• _Task item_: I need each line of the entries below that includes the string "rounded".
★ ★ ★ ★
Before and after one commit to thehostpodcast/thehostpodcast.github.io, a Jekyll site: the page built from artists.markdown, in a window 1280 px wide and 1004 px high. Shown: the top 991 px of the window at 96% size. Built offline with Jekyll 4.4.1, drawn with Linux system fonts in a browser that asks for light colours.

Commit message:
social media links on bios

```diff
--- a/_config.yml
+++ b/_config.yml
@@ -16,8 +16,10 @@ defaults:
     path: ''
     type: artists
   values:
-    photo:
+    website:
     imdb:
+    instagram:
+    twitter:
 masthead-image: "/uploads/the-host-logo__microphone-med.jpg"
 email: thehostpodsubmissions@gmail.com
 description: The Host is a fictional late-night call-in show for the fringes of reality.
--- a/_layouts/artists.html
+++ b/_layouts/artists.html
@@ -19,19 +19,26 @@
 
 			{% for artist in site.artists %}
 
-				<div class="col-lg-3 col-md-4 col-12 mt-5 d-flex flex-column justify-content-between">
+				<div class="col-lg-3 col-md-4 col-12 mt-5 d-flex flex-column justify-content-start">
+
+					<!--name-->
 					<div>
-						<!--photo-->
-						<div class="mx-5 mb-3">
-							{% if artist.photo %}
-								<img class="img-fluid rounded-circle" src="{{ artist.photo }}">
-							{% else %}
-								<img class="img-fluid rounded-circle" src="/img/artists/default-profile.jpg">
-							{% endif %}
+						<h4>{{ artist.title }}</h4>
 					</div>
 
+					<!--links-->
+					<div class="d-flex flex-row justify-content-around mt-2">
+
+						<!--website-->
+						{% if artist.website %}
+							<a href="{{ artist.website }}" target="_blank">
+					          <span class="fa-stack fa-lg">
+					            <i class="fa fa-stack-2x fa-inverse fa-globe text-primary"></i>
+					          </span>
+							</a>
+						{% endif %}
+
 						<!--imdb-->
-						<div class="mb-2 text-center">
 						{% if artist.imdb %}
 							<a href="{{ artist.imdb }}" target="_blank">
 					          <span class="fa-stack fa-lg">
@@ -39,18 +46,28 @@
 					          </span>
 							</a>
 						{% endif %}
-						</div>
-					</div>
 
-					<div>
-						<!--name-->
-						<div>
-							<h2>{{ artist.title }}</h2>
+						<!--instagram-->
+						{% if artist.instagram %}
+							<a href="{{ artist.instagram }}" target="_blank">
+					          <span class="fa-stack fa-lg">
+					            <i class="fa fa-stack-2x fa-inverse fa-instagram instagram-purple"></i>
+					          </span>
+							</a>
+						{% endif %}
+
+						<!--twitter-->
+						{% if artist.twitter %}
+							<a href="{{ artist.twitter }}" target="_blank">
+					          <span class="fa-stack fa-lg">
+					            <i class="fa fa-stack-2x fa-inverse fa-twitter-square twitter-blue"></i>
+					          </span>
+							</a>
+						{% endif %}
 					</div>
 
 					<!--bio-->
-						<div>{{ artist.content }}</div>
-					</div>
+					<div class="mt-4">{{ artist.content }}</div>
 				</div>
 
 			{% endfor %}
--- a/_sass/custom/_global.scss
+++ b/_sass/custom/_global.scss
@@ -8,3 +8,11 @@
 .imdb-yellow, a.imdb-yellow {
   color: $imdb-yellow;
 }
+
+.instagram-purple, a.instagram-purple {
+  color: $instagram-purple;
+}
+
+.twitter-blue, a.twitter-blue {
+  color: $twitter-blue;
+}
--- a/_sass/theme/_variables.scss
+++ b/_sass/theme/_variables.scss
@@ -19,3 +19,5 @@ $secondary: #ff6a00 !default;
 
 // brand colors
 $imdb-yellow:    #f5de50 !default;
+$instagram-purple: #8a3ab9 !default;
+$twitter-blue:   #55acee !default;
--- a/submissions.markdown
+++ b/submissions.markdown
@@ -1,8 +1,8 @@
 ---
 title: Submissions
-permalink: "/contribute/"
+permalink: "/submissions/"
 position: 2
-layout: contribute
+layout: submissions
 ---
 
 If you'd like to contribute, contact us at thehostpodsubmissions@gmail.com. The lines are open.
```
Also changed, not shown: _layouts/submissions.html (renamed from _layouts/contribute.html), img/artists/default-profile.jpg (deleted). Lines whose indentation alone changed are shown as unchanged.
★ ★ ★ ★
• _Output for this task_:
-								<img class="img-fluid rounded-circle" src="{{ artist.photo }}">
-								<img class="img-fluid rounded-circle" src="/img/artists/default-profile.jpg">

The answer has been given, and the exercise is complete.